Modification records

******

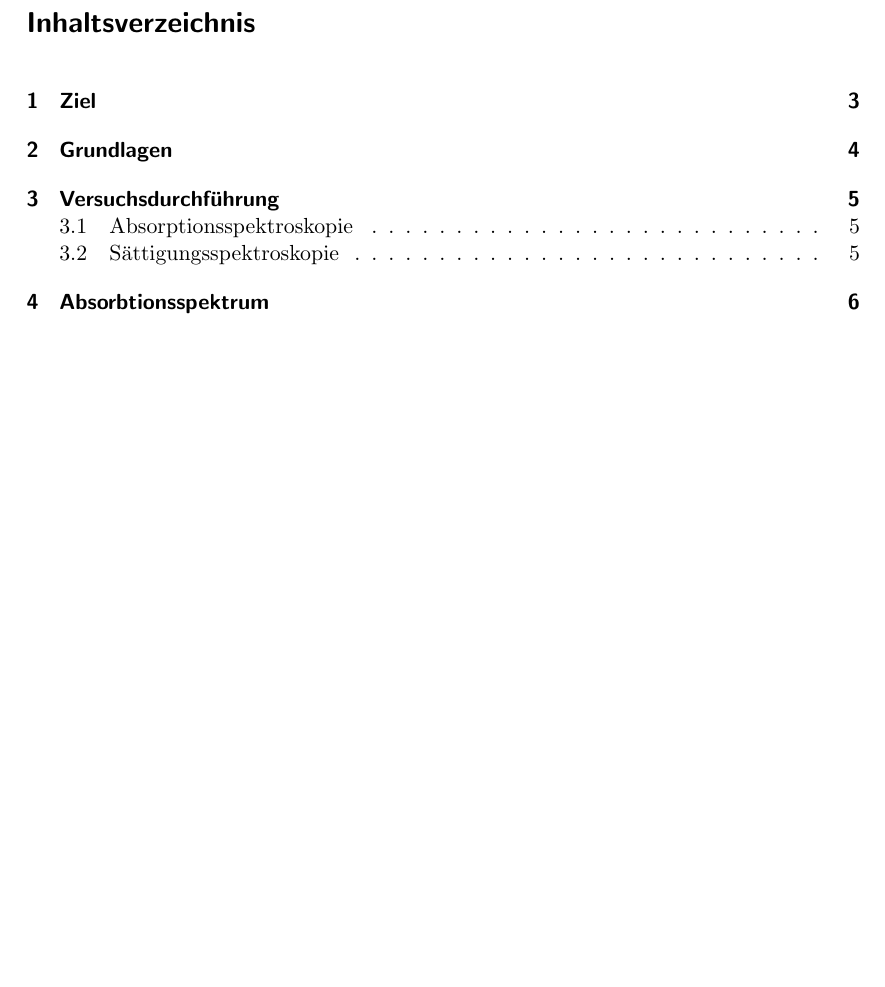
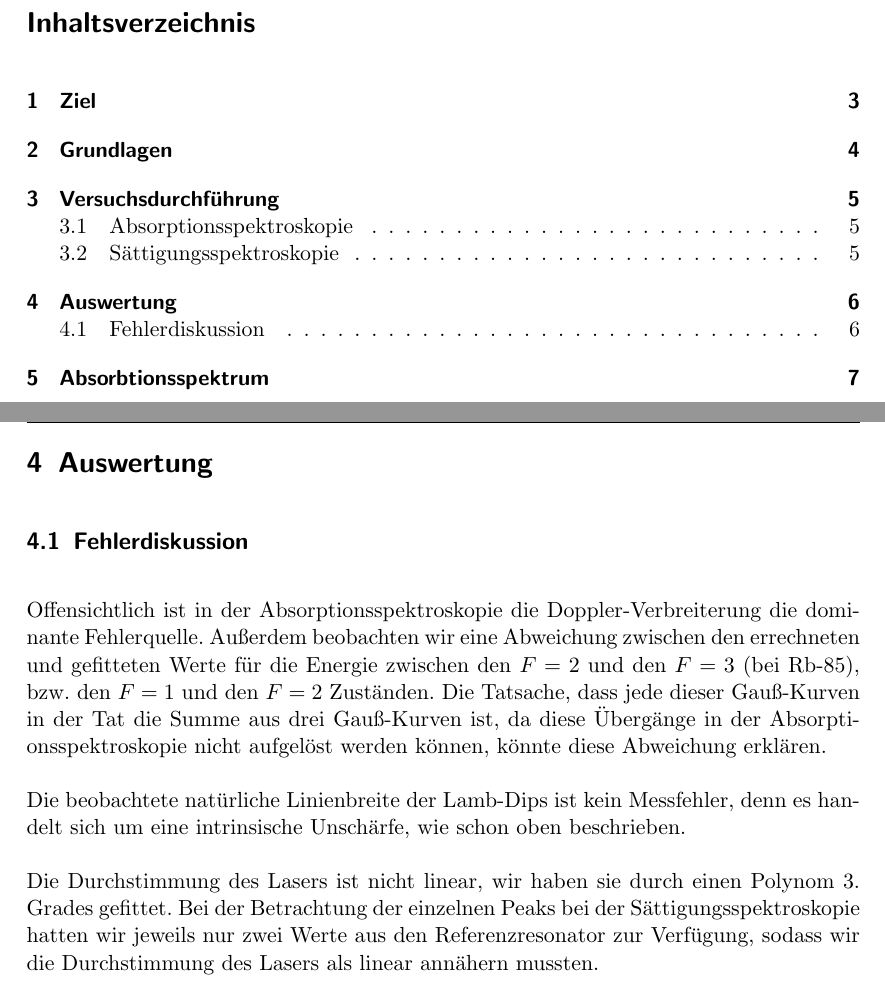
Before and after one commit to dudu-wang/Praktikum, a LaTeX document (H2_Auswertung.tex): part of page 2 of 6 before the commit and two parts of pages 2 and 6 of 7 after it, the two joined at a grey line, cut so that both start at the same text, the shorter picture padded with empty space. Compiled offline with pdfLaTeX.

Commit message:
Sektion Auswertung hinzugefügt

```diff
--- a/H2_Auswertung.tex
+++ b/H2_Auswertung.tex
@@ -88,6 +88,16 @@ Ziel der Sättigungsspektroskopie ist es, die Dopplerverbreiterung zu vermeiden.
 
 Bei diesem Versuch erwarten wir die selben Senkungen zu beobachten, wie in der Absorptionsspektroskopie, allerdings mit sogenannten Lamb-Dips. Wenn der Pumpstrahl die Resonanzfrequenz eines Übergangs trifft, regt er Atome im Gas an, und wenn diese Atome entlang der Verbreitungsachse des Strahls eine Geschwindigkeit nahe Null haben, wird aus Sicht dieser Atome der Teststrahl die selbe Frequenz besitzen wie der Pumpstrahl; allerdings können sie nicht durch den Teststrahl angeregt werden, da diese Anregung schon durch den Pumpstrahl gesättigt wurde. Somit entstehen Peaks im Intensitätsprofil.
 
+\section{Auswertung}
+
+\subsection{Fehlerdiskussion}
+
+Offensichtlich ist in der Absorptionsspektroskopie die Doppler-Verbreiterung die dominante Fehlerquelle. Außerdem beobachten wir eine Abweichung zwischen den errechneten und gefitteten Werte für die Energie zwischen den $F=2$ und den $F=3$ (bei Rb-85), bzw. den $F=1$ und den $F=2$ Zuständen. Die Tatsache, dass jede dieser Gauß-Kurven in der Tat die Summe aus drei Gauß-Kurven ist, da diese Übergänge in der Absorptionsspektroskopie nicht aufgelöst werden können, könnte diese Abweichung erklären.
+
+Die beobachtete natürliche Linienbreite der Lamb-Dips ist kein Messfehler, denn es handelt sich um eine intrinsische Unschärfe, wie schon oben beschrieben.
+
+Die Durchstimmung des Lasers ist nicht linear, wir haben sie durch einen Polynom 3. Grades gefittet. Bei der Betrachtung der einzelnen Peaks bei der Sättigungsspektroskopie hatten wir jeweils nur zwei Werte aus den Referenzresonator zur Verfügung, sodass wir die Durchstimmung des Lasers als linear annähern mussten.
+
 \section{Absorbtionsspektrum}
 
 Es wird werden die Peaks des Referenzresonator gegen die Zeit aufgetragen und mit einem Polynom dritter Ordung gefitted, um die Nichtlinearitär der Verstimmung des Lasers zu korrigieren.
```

******

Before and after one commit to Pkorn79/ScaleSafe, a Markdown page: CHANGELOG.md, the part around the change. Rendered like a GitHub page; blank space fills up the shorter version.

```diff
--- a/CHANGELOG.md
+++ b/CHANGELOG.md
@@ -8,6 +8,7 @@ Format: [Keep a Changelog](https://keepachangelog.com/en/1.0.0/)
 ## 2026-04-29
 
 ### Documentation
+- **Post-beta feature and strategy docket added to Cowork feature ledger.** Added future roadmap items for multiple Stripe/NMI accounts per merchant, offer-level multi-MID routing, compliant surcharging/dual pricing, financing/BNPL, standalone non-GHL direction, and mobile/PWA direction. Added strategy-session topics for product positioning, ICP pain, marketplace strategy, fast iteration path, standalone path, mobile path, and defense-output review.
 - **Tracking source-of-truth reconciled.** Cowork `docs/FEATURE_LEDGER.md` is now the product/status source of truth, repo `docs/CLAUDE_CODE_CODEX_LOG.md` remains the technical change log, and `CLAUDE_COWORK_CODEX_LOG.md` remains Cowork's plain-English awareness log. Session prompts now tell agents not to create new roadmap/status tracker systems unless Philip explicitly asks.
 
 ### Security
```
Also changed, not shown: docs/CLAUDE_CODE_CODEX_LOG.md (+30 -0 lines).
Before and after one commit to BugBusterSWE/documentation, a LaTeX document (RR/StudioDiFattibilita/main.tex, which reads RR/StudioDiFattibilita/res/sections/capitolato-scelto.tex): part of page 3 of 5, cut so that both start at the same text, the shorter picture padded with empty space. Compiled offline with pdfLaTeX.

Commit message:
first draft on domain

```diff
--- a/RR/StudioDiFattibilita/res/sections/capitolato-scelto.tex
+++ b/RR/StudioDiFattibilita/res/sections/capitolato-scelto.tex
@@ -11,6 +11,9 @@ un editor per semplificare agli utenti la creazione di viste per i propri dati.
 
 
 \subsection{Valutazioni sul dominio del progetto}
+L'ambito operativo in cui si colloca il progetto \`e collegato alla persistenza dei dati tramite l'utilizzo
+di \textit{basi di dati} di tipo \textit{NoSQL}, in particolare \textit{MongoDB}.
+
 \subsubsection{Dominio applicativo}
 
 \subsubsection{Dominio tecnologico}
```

******

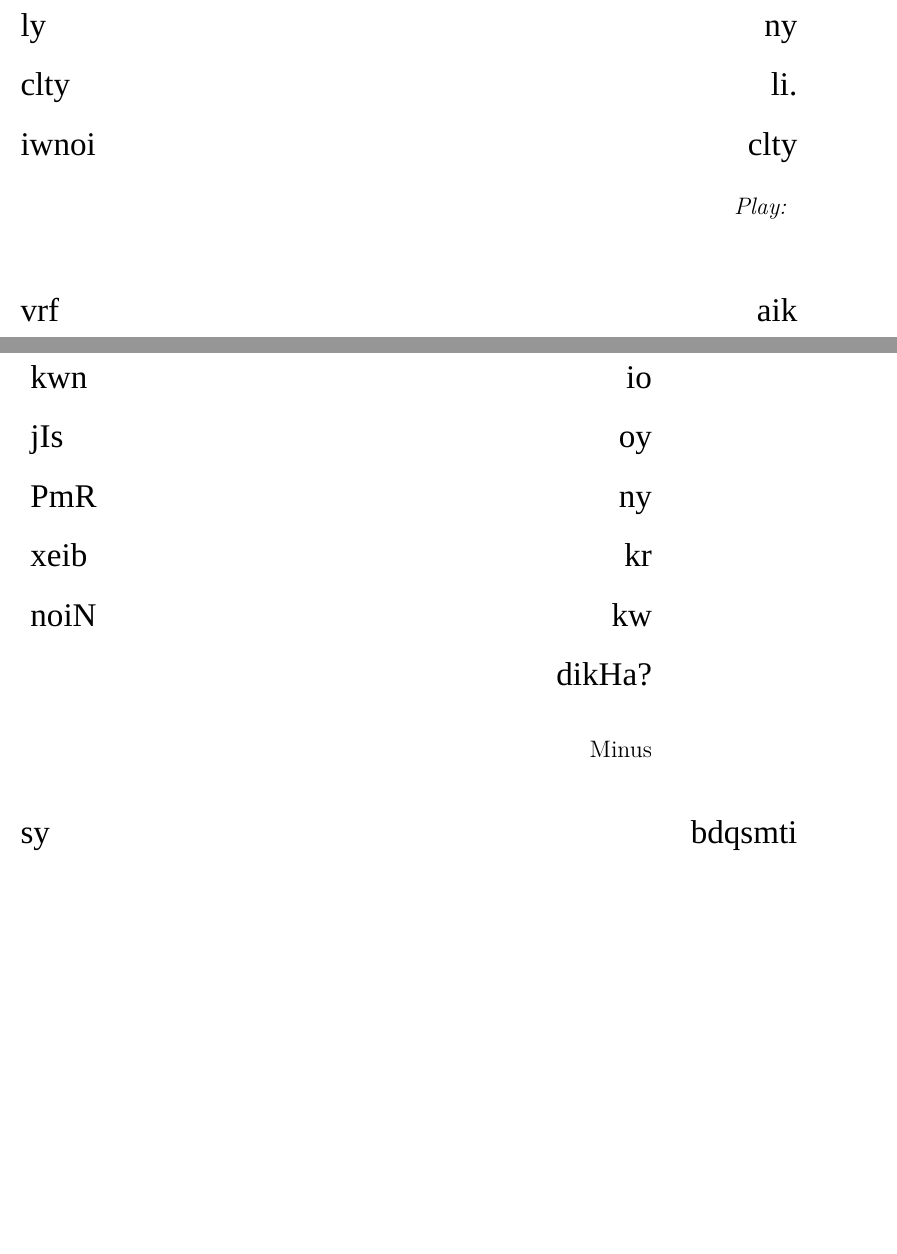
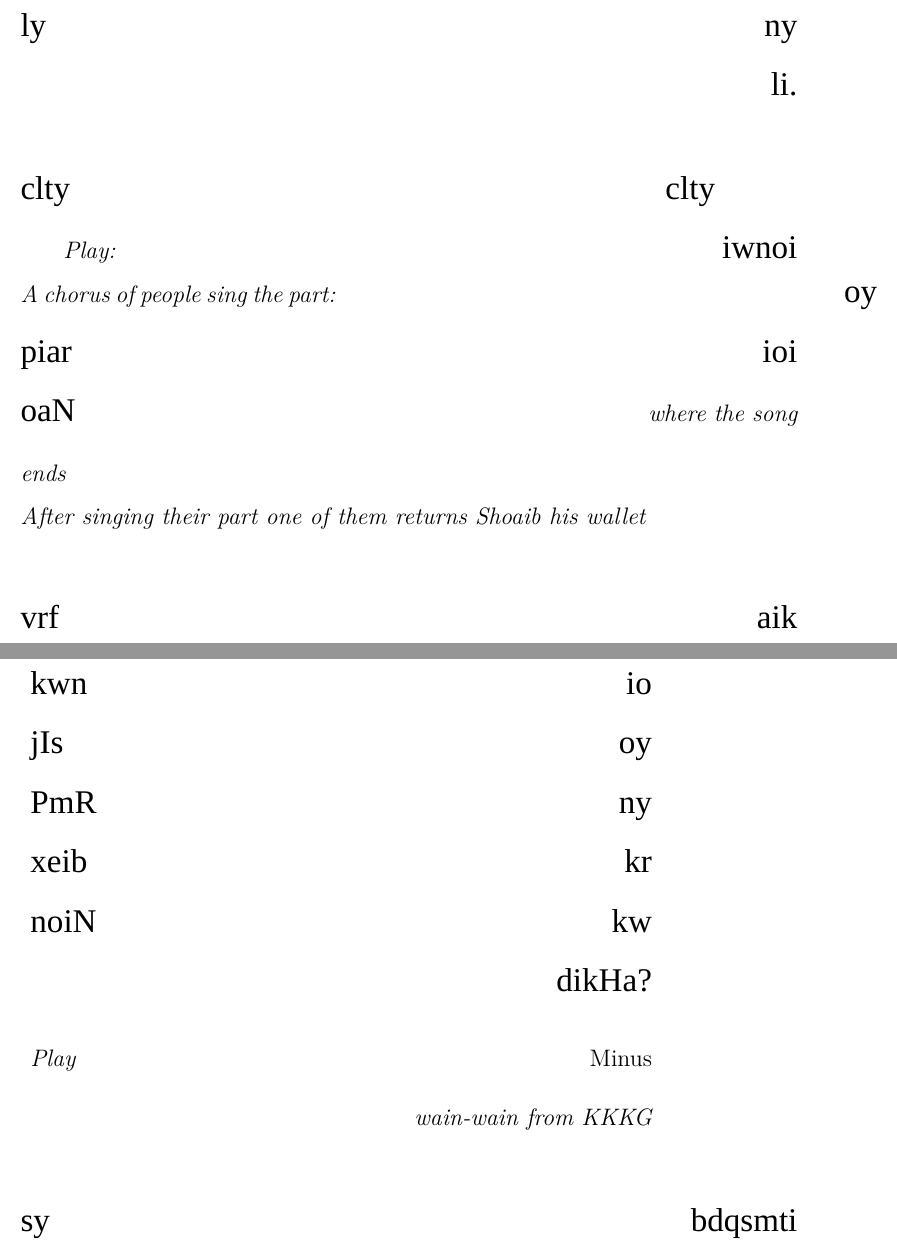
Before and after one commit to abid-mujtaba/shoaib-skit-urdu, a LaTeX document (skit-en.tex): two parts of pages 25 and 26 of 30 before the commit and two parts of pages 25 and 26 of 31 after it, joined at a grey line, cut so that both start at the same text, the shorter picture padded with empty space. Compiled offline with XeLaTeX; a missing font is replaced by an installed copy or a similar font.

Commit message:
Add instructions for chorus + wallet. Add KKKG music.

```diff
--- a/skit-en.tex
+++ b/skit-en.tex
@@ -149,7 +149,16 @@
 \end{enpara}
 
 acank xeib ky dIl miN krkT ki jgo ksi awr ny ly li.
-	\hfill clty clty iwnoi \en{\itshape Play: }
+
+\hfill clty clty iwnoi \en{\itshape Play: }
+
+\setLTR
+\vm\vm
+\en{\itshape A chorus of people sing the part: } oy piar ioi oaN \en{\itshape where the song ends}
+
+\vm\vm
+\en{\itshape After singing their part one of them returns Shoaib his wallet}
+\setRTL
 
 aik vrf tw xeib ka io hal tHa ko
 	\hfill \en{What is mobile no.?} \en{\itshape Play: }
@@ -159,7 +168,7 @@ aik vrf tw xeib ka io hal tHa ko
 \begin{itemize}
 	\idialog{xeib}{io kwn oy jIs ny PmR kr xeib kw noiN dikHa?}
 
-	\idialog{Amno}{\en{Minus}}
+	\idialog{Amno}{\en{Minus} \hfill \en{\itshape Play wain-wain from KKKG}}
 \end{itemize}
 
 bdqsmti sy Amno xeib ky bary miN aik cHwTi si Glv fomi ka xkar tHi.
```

******

- **Aim of the exercise**: Search the data above for the string "iwnoi" and copy each line that has it.

- **Answer section**:
-	\hfill clty clty iwnoi \en{\itshape Play: }
+\hfill clty clty iwnoi \en{\itshape Play: }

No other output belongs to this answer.